WORK INSTRUCTIONS: Find every line of the data below that has "items" in it. Reply with the number only.

--- RECORDS PROVIDED Enclosed Below ---

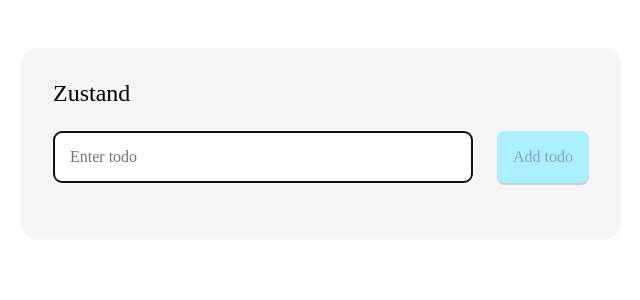
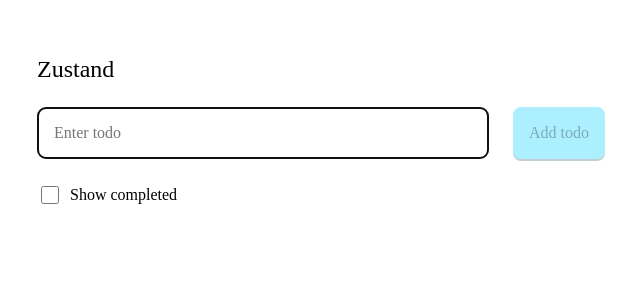
Before and after one commit to joakimgunst/react-state-management, a Next.js app: page /zustand-todo in a window 1280 px wide. Shown: the top 300 px of the page, without its empty margins (319-959 px from the left). Built offline with nearby package versions, Linux system fonts and the light colour scheme; a web font is replaced by a local one.

Commit message:
Add visibility filter to zustand example

```diff
--- a/src/components/AddForm.tsx
+++ b/src/components/AddForm.tsx
@@ -40,7 +40,7 @@
         input {
           padding: 16px;
           border-radius: 8px;
-          border: 1px solid #ccc;
+          border: 1px solid #bbb;
           font-family: inherit;
           font-size: inherit;
           min-width: 80px;
--- /dev/null
+++ b/src/components/TodoFilter.tsx
@@ -0,0 +1,26 @@
+interface Props {
+  showCompleted: boolean;
+  onToggle(): void;
+}
+
+export default function TodoFilter({ showCompleted, onToggle }: Props) {
+  return (
+    <label>
+      <input type="checkbox" checked={showCompleted} onChange={onToggle} />
+      <span>Show completed</span>
+
+      <style jsx>{`
+        label {
+          display: flex;
+          align-items: center;
+          column-gap: 8px;
+        }
+
+        input {
+          width: 18px;
+          height: 18px;
+        }
+      `}</style>
+    </label>
+  );
+}
--- a/src/components/TodoItem.tsx
+++ b/src/components/TodoItem.tsx
@@ -16,6 +16,7 @@
       initial={{ opacity: 0 }}
       animate={{ opacity: todo.completed ? 0.5 : 1 }}
       exit={{ opacity: 0 }}
+      layout
     >
       <div className="item">
         <input type="checkbox" checked={todo.completed} onChange={toggle} />
@@ -25,9 +26,9 @@
           .item {
             display: flex;
             align-items: center;
-            column-gap: 16px;
+            column-gap: 8px;
             padding: 16px;
-            background: #fff;
+            background: #f5f5f5;
             border-radius: 8px;
             overflow: hidden;
           }
--- a/src/components/TodoLayout.tsx
+++ b/src/components/TodoLayout.tsx
@@ -14,13 +14,11 @@
 
       <style jsx>{`
         .layout {
-          margin: 48px auto;
-          padding: 32px;
+          margin: 0 auto;
+          padding: 48px 16px;
+          max-width: 600px;
           display: grid;
           gap: 24px;
-          background-color: #f5f5f5;
-          border-radius: 16px;
-          max-width: 600px;
         }
 
         h1 {
--- a/src/pages/zustand-todo.tsx
+++ b/src/pages/zustand-todo.tsx
@@ -6,10 +6,14 @@
 import TodoList from "components/TodoList";
 import { combine } from "zustand/middleware";
 import * as utils from "utils";
+import TodoFilter from "components/TodoFilter";
 
 const initialState = {
   todos: [] as Todos,
+  showCompleted: false,
 };
+
+type State = typeof initialState;
 
 const useStore = create(
   combine(initialState, set => ({
@@ -17,13 +21,19 @@
       set(({ todos }) => ({ todos: utils.addTodo(todos, todo) })),
     toggleTodo: (id: string) =>
       set(({ todos }) => ({ todos: utils.toggleTodo(todos, id) })),
+    toggleShowCompleted: () =>
+      set(({ showCompleted }) => ({ showCompleted: !showCompleted })),
   }))
 );
+
+const selectVisibleTodos = ({ todos, showCompleted }: State) =>
+  todos.filter(t => t.completed === showCompleted);
 
 export default function Zustand() {
   return (
     <TodoLayout title="Zustand">
       <AddFormContainer />
+      <TodoFilterContainer />
       <TodoListContainer />
     </TodoLayout>
   );
@@ -34,8 +44,14 @@
   return <AddForm onAdd={addTodo} />;
 }
 
+function TodoFilterContainer() {
+  const showCompleted = useStore(state => state.showCompleted);
+  const toggle = useStore(state => state.toggleShowCompleted);
+  return <TodoFilter showCompleted={showCompleted} onToggle={toggle} />;
+}
+
 function TodoListContainer() {
-  const todos = useStore(state => state.todos);
+  const todos = useStore(selectVisibleTodos);
   const toggleTodo = useStore(state => state.toggleTodo);
   return <TodoList todos={todos} onToggle={toggleTodo} />;
 }
```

--- End of Enclosed RECORDS PROVIDED ---

ANSWER FOR THIS EXERCISE: 2